This document is currently not available here.

Share

COinS
 
Mar 25th, 1:00 PM Mar 25th, 2:00 PM

Panel G: Sub-Saharan Africa and the Victorian Occult

Nesbitt 3204
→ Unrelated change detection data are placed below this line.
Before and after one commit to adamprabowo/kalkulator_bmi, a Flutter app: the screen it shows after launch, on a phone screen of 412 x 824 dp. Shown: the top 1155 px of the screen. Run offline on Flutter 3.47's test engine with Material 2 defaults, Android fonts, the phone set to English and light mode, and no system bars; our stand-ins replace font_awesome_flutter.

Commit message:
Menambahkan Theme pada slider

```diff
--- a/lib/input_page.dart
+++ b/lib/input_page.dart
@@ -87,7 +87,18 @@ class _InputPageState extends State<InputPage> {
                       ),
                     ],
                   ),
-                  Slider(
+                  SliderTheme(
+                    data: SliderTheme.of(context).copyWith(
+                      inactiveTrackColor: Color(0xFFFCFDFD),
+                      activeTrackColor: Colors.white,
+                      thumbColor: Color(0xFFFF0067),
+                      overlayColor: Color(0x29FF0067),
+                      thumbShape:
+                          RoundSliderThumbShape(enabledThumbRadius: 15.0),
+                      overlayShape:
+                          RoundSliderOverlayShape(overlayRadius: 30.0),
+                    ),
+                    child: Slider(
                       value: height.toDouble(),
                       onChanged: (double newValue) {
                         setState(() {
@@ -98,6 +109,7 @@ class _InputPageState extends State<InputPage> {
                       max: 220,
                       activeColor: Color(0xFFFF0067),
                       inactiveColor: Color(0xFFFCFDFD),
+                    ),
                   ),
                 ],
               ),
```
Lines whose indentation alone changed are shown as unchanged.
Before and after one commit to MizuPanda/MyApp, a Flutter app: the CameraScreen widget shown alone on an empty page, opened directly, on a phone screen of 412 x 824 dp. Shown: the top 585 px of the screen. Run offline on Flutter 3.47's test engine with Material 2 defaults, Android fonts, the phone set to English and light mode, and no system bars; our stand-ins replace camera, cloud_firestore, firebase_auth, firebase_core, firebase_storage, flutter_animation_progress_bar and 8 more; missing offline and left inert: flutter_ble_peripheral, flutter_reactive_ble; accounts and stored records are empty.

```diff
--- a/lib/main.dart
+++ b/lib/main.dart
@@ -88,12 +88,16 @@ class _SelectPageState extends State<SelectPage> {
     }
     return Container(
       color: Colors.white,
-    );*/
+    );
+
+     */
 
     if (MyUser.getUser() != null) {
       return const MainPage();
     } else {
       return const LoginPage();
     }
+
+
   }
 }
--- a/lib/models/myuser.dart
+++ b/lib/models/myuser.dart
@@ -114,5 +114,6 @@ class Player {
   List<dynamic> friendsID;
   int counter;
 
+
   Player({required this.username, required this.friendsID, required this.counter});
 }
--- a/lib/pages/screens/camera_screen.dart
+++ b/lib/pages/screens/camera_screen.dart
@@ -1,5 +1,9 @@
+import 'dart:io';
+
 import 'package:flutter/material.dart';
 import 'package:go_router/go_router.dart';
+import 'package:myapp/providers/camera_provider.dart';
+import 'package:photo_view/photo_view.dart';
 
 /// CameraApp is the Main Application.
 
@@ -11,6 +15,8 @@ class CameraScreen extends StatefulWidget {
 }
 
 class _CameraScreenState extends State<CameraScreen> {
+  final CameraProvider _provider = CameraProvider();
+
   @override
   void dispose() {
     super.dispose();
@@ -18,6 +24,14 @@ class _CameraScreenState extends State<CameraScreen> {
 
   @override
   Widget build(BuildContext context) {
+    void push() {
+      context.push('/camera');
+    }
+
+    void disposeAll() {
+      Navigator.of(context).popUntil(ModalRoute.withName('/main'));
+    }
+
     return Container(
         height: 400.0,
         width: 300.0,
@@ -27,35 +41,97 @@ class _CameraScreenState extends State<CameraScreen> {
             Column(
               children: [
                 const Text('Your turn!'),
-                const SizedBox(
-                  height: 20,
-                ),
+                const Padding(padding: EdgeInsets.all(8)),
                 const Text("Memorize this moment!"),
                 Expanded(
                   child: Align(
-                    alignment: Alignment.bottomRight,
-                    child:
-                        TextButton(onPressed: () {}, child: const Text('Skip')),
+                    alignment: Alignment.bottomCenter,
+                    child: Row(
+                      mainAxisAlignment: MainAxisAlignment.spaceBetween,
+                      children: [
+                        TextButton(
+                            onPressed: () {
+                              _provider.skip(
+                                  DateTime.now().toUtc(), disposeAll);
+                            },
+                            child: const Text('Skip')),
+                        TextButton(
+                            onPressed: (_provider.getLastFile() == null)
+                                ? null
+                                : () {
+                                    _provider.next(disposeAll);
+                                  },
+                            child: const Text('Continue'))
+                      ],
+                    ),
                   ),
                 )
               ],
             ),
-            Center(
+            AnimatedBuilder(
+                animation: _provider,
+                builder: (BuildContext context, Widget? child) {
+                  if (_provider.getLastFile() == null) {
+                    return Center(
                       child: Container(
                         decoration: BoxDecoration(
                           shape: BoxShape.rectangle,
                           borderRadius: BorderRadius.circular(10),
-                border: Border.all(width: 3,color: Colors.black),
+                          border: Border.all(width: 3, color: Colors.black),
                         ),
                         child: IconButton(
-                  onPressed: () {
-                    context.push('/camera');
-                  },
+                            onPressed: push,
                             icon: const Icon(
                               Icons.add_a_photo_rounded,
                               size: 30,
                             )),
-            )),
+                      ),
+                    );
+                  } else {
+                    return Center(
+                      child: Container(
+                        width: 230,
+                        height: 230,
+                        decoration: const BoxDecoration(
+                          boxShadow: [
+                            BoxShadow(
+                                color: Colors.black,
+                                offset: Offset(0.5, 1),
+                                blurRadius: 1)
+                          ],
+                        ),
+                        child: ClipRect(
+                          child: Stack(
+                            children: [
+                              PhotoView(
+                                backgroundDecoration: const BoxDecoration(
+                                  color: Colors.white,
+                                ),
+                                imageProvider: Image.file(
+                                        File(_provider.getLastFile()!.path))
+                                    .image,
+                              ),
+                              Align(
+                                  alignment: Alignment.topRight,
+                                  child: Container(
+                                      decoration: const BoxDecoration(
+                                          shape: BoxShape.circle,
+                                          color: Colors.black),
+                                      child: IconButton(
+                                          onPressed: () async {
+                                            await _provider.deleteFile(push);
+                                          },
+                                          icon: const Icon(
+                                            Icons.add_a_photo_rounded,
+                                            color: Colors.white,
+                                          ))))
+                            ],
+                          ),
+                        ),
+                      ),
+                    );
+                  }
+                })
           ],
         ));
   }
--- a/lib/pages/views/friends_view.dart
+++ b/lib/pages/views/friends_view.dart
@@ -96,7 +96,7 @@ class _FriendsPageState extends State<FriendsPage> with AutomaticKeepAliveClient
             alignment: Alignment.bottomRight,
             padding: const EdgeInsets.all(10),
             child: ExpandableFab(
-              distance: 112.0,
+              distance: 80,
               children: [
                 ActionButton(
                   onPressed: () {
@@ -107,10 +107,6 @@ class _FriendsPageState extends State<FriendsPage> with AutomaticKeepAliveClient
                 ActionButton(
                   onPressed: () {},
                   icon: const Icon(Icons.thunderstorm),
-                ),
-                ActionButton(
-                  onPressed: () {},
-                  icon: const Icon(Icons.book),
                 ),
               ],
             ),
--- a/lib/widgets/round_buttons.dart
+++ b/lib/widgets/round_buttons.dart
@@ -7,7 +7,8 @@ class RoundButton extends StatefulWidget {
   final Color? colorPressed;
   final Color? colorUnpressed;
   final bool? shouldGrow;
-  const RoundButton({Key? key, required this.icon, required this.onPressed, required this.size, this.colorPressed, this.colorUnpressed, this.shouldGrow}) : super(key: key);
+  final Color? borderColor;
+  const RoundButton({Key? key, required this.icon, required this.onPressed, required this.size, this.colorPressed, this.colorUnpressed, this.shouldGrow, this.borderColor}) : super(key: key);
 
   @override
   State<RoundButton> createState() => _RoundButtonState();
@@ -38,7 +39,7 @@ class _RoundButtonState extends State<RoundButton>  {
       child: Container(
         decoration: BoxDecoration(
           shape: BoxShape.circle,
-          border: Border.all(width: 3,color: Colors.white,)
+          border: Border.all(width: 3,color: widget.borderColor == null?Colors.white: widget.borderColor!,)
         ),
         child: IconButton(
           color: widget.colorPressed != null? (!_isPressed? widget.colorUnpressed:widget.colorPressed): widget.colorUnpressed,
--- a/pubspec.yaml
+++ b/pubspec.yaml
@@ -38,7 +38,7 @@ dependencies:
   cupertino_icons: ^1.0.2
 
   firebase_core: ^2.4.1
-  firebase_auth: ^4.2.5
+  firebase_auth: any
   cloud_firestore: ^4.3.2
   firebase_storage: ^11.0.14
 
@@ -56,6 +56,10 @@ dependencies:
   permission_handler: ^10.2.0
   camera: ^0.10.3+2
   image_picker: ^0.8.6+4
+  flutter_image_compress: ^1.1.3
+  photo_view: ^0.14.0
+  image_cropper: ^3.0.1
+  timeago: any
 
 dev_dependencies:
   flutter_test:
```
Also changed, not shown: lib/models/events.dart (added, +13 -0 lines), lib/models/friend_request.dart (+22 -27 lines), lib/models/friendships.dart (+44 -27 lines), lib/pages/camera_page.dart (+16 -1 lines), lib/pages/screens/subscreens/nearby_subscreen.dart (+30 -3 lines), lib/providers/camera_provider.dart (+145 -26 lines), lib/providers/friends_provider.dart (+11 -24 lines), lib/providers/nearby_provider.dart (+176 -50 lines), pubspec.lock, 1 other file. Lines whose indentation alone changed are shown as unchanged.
The interaction between Sub-Saharan Africa and the Victorian Occult is not one that has been deeply explored by Historians, instead choosing to focus on Egypt and India. This paper explores the interactions between the Victorians and Sub-Saharan Africa and its influence on the Occult. The Victorian’s interest in Africa came alongside the rest of Europe in the so-called “Scramble for Africa” in the late colonial age. To the average Englishman, Africa was a place filled with jungles, mystery, and adventure. Many explorers of Africa never outright denied the existence of mythical creatures inhabiting this land, and other writers made up stories publishing them as fact. These tales ran wild in the imaginations of Victorians, as did accounts of religious practices of local tribes. From simple tales of cursed items to extravagant accounts of cannibalism, the Victorians were hooked. Accounts from Africa even dug their fingers into the clutches of the Freemasons, only strengthening their preexisting beliefs. Through fascinating tales and colonial experiences, Sub-Saharan Africa influenced the Victorian occult by introducing new mythical creatures and practices of rituals and magic while reinforcing pre-existing beliefs.